So I was back in the Princeton Museum and found that when they changed the galleries they hung more photographs related to their Revealing Pictures show. the show itself is the same, but there are more photos in the surrounding galleries which are now part of it. The new photos are almost all by non-white or non-western photographers and completely change—on a good way—my reaction to the show.
Initially I had mixed feelings. I convinced myself to like it but still found a lot of it to emphasize trauma as being the easiest context in which to understand photographs. It’s nice to see photos from the non-western world but a main narrative of poverty or trauma or suffering indulges Western stereotypes about the rest of the world.
The additional photos are much more representative, both in terms of their subject matter and in terms of the contexts they exist within. They’re photographers photographing themselves and their own communities and, while they require us to understand what else is going on, challenge the western gaze in ways that the original set of photos did not.
I especially liked Deana Lawson and Leonce Raphael Abbodjelou here in terms of how their images feel like inside jobs where the connection between the photographer and the subject is one of being a trusted member of the community. Through this trust we’re allowed to learn about the conditions of the photo and that context is an additional educational experience.
Abbodjelou in particular stood out to me because he reminded me of color Keïta or Sibide work. I realized that I hadn’t made the Vlisco connection with Keïta’s work and, while still in awe of the beauty in his photographs, I kind of want to know what color they were now. Also, knowing the stories behind the fabrics in his backdrops makes me appreciate them even more.
A lot of the new photos also reminded me of Ragnar Kjartansson in how they’re both the evidence of performance or conceptual art pieces and photos which are their own works of art by themselves. Sheng Qi and Zhang Huan* stand out here in how their photos both document their performances and make us viscerally react to the concepts once we read about the context.
*Whose work I saw in San José years ago too.
Also at the Princeton Museum

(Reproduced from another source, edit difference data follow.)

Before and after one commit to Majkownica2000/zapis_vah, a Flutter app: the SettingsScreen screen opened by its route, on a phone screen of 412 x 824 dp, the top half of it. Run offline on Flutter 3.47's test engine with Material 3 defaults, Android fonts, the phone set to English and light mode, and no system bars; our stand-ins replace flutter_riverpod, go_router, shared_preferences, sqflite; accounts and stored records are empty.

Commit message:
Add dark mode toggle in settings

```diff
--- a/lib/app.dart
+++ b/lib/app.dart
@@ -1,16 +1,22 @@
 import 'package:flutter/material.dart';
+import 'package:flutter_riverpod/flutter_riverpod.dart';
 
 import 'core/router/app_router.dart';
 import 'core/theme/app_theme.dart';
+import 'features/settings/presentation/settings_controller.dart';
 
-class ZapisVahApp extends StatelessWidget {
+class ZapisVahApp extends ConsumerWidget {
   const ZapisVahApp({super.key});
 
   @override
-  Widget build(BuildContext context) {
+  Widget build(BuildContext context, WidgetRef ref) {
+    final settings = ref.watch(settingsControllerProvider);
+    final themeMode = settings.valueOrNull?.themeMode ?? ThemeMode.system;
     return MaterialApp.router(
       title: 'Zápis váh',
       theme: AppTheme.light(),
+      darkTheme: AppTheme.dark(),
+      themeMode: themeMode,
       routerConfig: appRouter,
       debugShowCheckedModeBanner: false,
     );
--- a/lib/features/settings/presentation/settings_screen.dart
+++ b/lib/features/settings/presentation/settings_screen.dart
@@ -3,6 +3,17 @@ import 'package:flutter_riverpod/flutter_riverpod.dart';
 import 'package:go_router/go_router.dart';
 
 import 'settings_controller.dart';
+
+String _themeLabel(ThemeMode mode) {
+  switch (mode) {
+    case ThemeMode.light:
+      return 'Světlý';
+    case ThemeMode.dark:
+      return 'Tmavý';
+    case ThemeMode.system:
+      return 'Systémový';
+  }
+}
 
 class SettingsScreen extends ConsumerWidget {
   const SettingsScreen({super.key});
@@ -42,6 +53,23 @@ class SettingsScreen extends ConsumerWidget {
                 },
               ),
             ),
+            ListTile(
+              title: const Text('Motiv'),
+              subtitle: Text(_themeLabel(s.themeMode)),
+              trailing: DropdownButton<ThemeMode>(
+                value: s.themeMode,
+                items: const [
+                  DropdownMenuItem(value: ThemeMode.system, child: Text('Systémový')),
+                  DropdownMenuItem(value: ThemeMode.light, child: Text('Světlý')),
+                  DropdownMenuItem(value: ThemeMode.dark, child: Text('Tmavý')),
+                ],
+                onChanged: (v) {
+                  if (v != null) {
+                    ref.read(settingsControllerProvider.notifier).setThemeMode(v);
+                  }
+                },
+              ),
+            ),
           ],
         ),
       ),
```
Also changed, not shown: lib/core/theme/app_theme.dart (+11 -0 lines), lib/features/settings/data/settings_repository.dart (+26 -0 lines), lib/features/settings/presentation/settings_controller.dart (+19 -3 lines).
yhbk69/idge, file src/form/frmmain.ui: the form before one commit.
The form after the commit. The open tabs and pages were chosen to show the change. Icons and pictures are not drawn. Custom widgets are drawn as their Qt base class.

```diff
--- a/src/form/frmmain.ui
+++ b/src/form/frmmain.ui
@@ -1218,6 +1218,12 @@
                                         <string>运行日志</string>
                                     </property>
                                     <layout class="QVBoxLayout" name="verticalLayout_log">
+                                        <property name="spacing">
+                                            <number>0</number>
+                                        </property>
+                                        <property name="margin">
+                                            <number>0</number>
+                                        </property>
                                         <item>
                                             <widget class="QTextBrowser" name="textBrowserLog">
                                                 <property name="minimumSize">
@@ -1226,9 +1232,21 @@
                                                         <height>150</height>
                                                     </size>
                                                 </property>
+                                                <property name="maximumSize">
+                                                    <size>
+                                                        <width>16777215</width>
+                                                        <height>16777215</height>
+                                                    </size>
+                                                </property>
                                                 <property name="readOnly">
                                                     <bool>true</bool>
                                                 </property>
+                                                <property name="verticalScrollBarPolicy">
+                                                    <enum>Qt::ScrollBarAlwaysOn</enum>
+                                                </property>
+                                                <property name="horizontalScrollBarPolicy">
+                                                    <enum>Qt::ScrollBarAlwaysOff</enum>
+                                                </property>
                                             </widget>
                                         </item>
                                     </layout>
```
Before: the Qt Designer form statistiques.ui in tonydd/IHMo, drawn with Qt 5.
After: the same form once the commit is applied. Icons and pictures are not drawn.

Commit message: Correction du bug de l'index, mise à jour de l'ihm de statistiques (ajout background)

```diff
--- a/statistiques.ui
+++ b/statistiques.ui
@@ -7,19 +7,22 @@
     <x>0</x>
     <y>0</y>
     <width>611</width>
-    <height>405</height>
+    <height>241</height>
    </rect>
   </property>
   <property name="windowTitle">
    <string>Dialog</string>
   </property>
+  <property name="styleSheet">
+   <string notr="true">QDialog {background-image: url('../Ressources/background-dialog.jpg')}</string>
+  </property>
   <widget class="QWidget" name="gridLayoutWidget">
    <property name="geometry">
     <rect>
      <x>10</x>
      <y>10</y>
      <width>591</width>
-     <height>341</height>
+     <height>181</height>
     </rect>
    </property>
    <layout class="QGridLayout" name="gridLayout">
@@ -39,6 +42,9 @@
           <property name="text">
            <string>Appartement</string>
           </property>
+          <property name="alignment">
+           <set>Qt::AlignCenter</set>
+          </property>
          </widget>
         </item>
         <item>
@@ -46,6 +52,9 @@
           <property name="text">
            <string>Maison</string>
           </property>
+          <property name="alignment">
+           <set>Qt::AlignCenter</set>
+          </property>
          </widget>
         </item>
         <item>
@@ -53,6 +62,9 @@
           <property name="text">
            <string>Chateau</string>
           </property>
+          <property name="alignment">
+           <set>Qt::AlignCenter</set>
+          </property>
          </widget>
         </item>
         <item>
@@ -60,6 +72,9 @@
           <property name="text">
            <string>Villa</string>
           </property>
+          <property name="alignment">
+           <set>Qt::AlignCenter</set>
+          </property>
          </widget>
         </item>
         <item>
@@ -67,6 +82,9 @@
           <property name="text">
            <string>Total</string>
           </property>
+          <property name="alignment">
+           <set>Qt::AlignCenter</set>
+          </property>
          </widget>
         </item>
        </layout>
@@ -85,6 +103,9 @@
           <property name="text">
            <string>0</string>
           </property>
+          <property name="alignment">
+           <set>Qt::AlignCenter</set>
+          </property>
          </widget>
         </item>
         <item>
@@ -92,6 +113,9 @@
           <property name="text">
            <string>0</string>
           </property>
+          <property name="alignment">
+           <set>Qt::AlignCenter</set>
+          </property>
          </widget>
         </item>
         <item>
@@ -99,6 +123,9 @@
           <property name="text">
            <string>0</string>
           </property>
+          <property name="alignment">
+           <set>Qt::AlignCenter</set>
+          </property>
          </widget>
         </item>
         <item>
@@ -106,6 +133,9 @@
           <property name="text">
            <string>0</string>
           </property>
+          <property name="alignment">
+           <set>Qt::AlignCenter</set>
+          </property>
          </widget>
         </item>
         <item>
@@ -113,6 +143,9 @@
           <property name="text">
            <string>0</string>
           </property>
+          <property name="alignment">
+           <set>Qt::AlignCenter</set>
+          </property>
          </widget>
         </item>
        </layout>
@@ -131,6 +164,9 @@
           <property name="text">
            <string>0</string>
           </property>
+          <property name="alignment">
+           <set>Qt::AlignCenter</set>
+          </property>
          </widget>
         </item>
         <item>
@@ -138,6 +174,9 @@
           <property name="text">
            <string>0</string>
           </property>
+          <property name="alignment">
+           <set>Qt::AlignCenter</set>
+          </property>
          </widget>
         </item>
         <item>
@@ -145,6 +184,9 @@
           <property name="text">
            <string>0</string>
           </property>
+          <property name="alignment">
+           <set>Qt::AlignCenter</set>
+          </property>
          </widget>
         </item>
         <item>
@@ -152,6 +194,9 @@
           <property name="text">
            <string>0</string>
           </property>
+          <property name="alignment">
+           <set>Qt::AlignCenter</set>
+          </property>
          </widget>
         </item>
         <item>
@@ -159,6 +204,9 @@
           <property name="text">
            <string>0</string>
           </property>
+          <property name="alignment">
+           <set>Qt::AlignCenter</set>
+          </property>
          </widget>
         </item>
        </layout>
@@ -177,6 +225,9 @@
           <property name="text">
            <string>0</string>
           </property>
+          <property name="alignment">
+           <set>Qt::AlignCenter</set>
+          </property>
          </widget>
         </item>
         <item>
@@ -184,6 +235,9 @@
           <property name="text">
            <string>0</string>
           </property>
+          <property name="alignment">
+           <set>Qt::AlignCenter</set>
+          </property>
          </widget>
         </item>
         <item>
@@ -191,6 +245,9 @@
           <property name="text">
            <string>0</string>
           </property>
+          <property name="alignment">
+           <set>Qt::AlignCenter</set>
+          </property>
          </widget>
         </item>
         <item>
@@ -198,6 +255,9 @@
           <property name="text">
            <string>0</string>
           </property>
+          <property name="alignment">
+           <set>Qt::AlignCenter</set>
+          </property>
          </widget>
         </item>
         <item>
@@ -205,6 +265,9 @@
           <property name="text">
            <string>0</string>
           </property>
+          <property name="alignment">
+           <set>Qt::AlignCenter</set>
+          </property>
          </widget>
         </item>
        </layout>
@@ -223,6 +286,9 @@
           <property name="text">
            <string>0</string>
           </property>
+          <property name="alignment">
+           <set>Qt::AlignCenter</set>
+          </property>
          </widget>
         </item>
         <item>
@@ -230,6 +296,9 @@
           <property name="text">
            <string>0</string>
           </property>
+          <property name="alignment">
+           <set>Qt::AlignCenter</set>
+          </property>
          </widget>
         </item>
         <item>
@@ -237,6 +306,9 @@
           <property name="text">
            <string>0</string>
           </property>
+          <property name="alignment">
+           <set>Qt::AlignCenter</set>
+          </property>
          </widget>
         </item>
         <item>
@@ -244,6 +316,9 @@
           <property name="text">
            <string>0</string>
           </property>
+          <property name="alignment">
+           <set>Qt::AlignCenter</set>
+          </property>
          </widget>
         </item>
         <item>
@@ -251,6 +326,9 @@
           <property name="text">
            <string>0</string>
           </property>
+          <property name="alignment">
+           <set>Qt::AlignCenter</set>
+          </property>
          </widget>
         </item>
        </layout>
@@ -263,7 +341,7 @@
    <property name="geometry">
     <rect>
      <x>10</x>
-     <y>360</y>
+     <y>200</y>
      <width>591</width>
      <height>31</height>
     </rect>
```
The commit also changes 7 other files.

While not part of the Revealing Pictures show, the Princeton Museum was also showing off its recent acquisition of Susan Meiselas’s Life of an Image. I blogged about is a few years ago and I’m so happy I got to see it live. I don’t have much to add over my Itinerant Languages post but it is indeed very cool to see a collection which shows how a photo has basically become a meme. We live in a remix culture and the more museums and artists embrace this and bring it into the galleries the better our visual literacy will get.